The problem | Check every line below for the word "null" and copy the ones that have it.

(Data records)
BEGIN

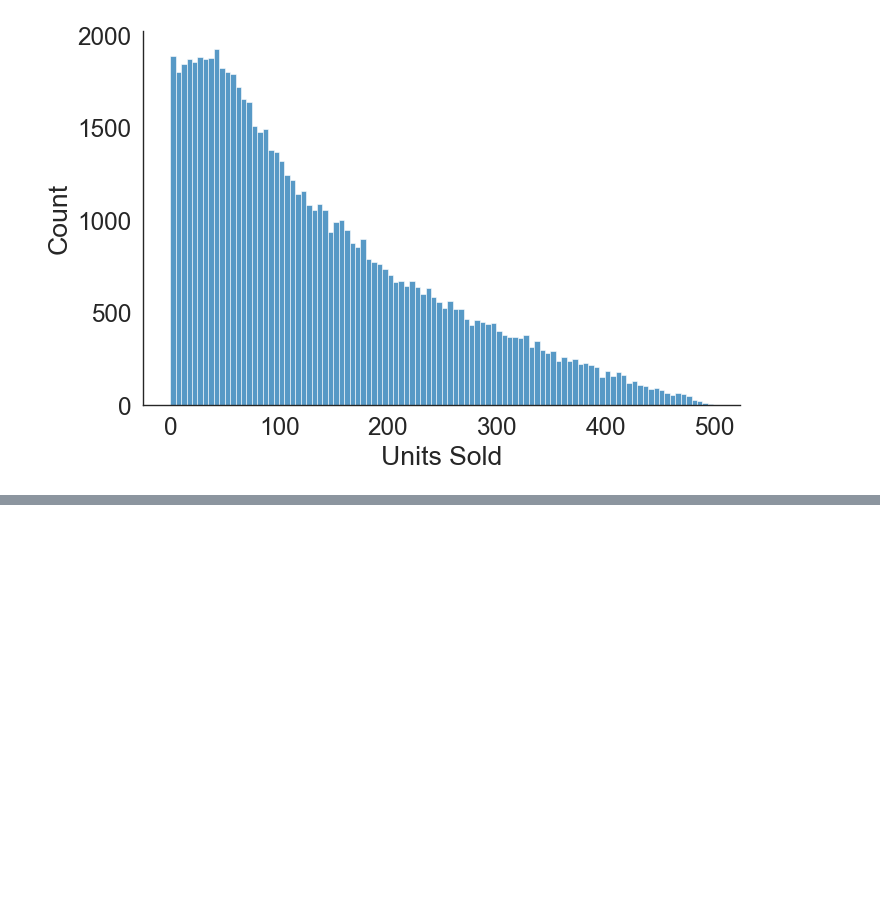
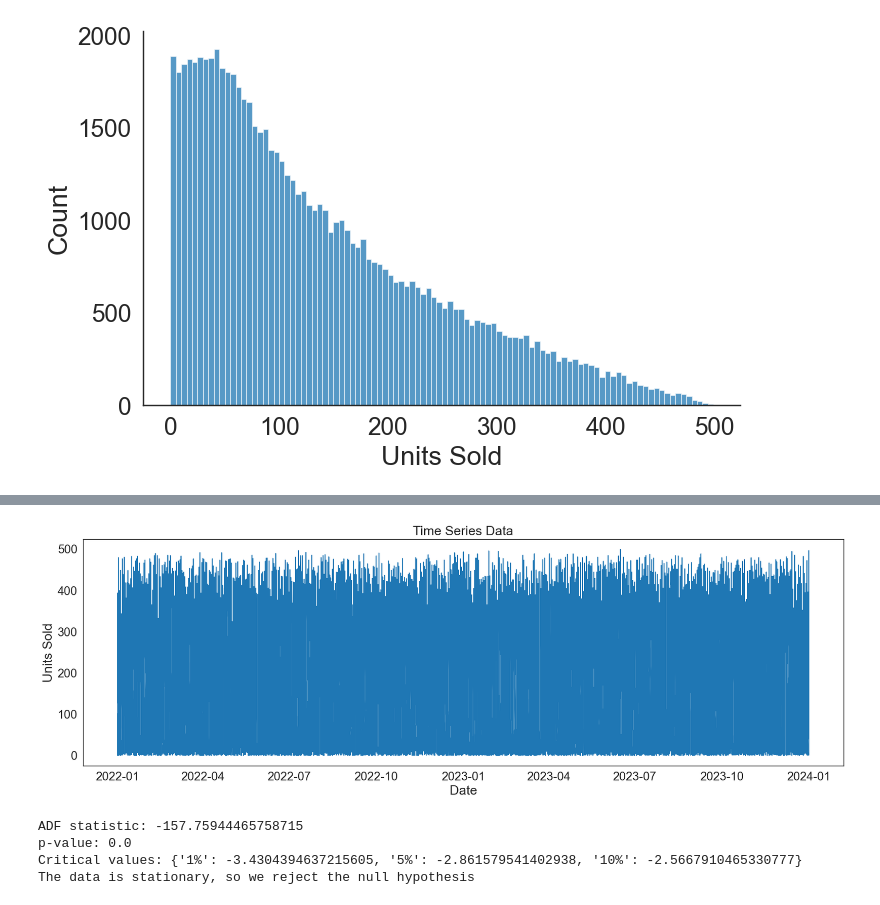
Before and after one commit to kkpro18/Sales-Forecast-and-Inventory-Optimisation, a Jupyter notebook: 2_analyse_data/notebooks/1_EDA.ipynb, the cells around one changed output, grey strips where cells are left out. Cells and saved outputs as stored; diff of their text form; code cells hidden in the pictures; blank space fills up the shorter version.

```diff
--- a/2_analyse_data/notebooks/1_EDA.ipynb
+++ b/2_analyse_data/notebooks/1_EDA.ipynb
@@ -149,0 +141,3 @@ BrokenProcessPool: A task has failed to un-serialize. Please ensure that the arg
+# %%
+data = pd.read_csv('../../1_datasets/synthetic_retail_data.csv', parse_dates=['Date'], index_col='Date')
+unit_sold = data['Units Sold'].values
@@ -149,0 +155,28 @@ BrokenProcessPool: A task has failed to un-serialize. Please ensure that the arg
+# %%
+import matplotlib.pyplot as plt
+from statsmodels.tsa.stattools import adfuller
+
+# Plot the data
+plt.figure(figsize=(20, 6))
+plt.plot(data.index,unit_sold)
+plt.title('Time Series Data')
+plt.xlabel('Date')
+plt.ylabel('Units Sold')
+plt.show()
+
+# ADF Test
+result = adfuller(unit_sold)
+print("ADF statistic:", result[0])
+print("p-value:", result[1])
+print("Critical values:", result[4])
+
+if result[1] < 0.05: # less than significance level
+    print("The data is stationary, so we reject the null hypothesis")
+else:
+    print("The data is non-stationary, so we do not accept the null hypothesis).")
+# %% [output]
+[figure, added]
+ADF statistic: -157.75944465758715
+p-value: 0.0
+Critical values: {'1%': -3.4304394637215605, '5%': -2.861579541402938, '10%': -2.5667910465330777}
+The data is stationary, so we reject the null hypothesis
```
Also changed, not shown: parts of 9 cells of this notebook, 3 other files.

END

Output for this exercise |
+    print("The data is stationary, so we reject the null hypothesis")
+    print("The data is non-stationary, so we do not accept the null hypothesis).")
+The data is stationary, so we reject the null hypothesis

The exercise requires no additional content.